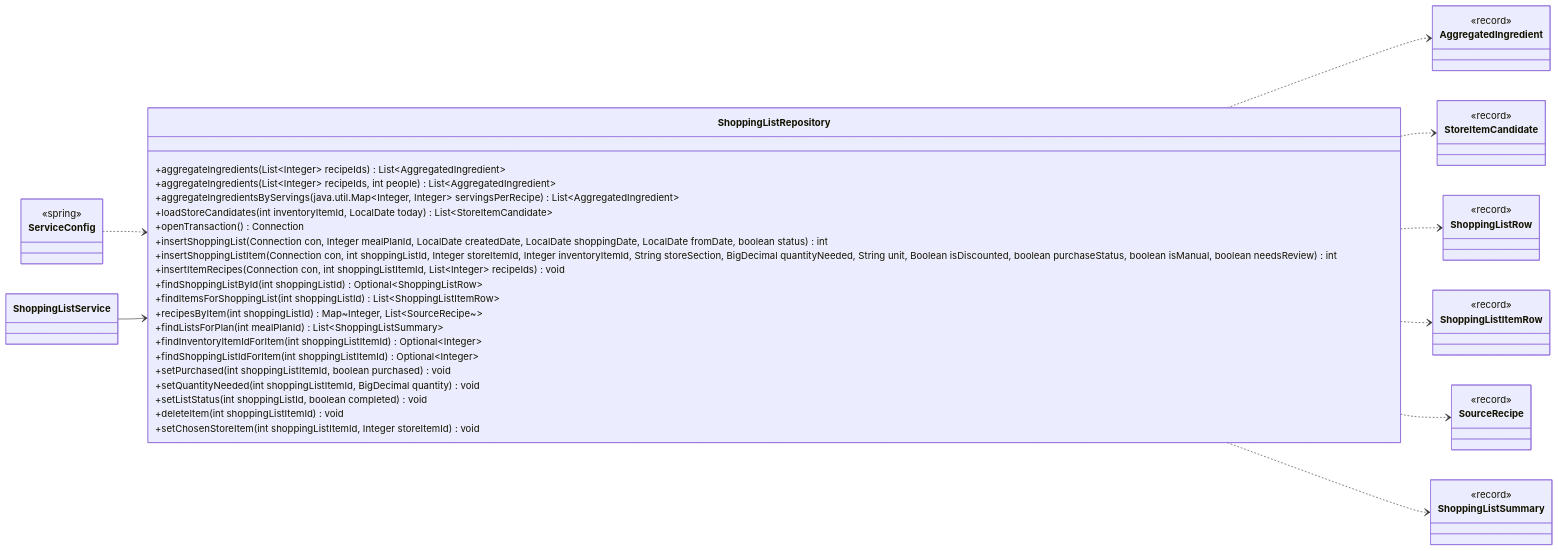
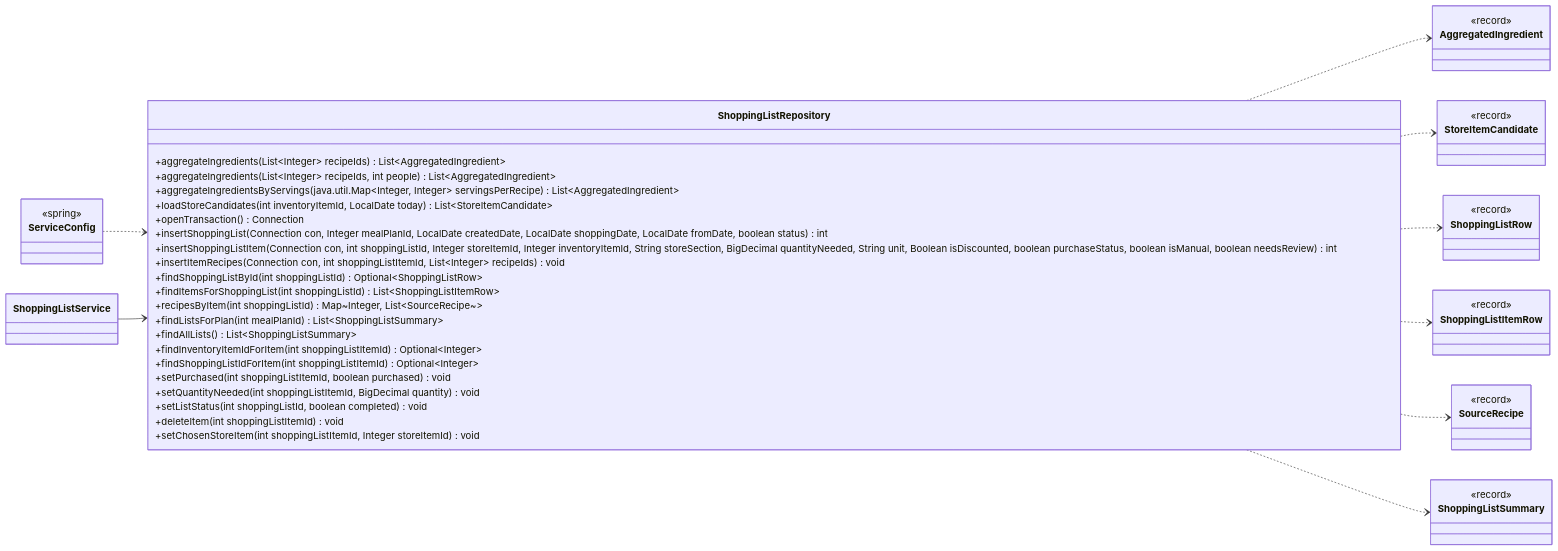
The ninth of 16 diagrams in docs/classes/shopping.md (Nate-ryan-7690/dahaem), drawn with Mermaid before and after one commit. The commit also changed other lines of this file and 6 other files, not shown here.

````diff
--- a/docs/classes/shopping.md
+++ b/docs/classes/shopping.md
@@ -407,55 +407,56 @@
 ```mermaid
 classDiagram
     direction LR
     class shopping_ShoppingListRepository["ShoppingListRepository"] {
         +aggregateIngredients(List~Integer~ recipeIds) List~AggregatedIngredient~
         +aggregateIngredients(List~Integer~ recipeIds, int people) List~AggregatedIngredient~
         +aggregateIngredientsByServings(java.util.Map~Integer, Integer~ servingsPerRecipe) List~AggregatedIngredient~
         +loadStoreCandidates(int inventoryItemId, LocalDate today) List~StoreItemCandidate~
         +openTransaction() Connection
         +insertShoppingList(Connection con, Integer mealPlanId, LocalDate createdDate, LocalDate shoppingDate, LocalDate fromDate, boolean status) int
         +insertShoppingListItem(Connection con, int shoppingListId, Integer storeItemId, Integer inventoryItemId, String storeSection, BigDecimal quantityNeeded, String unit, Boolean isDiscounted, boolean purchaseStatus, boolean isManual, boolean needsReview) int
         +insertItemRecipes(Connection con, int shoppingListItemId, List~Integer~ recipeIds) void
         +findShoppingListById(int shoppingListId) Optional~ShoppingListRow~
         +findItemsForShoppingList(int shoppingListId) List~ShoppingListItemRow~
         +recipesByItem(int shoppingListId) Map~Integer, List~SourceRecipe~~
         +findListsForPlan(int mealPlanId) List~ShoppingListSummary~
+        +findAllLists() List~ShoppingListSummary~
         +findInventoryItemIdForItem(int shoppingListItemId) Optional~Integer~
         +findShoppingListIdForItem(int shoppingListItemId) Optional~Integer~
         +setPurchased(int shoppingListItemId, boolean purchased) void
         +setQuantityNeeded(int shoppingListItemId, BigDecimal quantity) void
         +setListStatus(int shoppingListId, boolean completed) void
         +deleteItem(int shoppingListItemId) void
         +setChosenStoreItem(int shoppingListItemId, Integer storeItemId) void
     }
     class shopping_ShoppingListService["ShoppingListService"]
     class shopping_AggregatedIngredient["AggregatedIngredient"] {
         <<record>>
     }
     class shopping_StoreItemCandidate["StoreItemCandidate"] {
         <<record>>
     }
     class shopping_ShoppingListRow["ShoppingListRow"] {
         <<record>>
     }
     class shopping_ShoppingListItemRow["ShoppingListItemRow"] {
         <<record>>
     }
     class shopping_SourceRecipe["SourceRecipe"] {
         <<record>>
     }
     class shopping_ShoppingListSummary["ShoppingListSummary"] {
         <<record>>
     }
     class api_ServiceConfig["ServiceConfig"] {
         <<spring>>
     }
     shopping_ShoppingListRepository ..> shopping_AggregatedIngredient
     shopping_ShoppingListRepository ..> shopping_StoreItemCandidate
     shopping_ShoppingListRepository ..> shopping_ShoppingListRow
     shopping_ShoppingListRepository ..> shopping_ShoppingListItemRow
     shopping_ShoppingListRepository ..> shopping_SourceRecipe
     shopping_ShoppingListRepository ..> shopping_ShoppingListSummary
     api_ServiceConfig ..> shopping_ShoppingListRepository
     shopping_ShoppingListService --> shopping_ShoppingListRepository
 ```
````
****
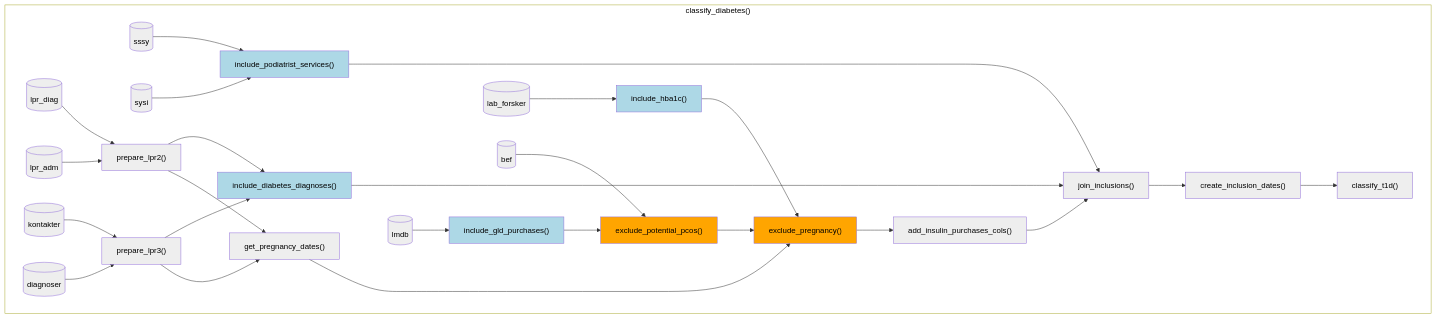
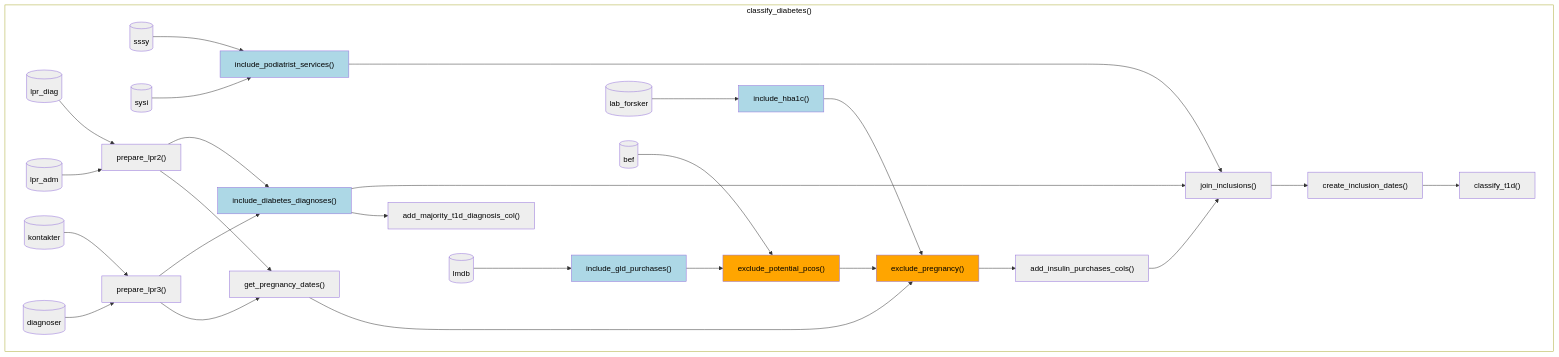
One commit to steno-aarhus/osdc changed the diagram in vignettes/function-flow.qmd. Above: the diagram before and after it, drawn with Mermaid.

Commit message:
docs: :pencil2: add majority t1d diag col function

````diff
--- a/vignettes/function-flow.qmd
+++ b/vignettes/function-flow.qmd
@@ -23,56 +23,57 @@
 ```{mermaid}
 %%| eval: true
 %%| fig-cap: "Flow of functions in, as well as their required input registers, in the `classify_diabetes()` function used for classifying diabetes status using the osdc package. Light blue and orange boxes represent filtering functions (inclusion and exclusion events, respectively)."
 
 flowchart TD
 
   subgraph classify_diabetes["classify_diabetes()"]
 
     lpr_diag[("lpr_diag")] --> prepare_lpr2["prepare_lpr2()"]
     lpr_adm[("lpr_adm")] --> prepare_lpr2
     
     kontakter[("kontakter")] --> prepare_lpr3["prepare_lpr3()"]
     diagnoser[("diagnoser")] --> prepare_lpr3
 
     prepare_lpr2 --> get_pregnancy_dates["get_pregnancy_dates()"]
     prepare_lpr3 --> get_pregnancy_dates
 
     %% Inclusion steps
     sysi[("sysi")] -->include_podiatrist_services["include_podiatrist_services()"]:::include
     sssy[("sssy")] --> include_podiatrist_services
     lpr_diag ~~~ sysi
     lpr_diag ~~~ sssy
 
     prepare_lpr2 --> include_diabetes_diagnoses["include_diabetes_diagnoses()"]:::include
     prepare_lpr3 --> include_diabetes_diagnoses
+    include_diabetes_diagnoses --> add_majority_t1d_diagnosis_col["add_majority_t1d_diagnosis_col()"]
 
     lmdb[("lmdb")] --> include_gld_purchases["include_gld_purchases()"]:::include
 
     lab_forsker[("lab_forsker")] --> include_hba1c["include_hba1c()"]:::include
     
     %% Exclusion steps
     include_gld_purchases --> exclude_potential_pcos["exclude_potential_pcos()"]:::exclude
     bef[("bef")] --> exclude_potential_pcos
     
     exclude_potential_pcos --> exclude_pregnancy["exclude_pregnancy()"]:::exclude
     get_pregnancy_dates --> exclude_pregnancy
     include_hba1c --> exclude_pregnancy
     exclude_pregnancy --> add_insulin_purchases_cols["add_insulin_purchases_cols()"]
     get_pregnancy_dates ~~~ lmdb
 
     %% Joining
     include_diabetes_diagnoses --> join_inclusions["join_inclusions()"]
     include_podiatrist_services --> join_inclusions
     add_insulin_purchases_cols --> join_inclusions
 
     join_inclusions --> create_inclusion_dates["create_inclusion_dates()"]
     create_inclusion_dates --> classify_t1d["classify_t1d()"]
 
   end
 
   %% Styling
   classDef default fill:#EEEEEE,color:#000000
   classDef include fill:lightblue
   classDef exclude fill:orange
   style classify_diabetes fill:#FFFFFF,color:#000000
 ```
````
****
YOUR TASK → Print, without alteration, only the lines above between the one holding "boolean completed) void" and the one holding "shopping_ShoppingListRepository ..> shopping_ShoppingListItemRow", inclusive.

RESPONSE AREA →
         +setListStatus(int shoppingListId, boolean completed) void
         +deleteItem(int shoppingListItemId) void
         +setChosenStoreItem(int shoppingListItemId, Integer storeItemId) void
     }
     class shopping_ShoppingListService["ShoppingListService"]
     class shopping_AggregatedIngredient["AggregatedIngredient"] {
         <<record>>
     }
     class shopping_StoreItemCandidate["StoreItemCandidate"] {
         <<record>>
     }
     class shopping_ShoppingListRow["ShoppingListRow"] {
         <<record>>
     }
     class shopping_ShoppingListItemRow["ShoppingListItemRow"] {
         <<record>>
     }
     class shopping_SourceRecipe["SourceRecipe"] {
         <<record>>
     }
     class shopping_ShoppingListSummary["ShoppingListSummary"] {
         <<record>>
     }
     class api_ServiceConfig["ServiceConfig"] {
         <<spring>>
     }
     shopping_ShoppingListRepository ..> shopping_AggregatedIngredient
     shopping_ShoppingListRepository ..> shopping_StoreItemCandidate
     shopping_ShoppingListRepository ..> shopping_ShoppingListRow
     shopping_ShoppingListRepository ..> shopping_ShoppingListItemRow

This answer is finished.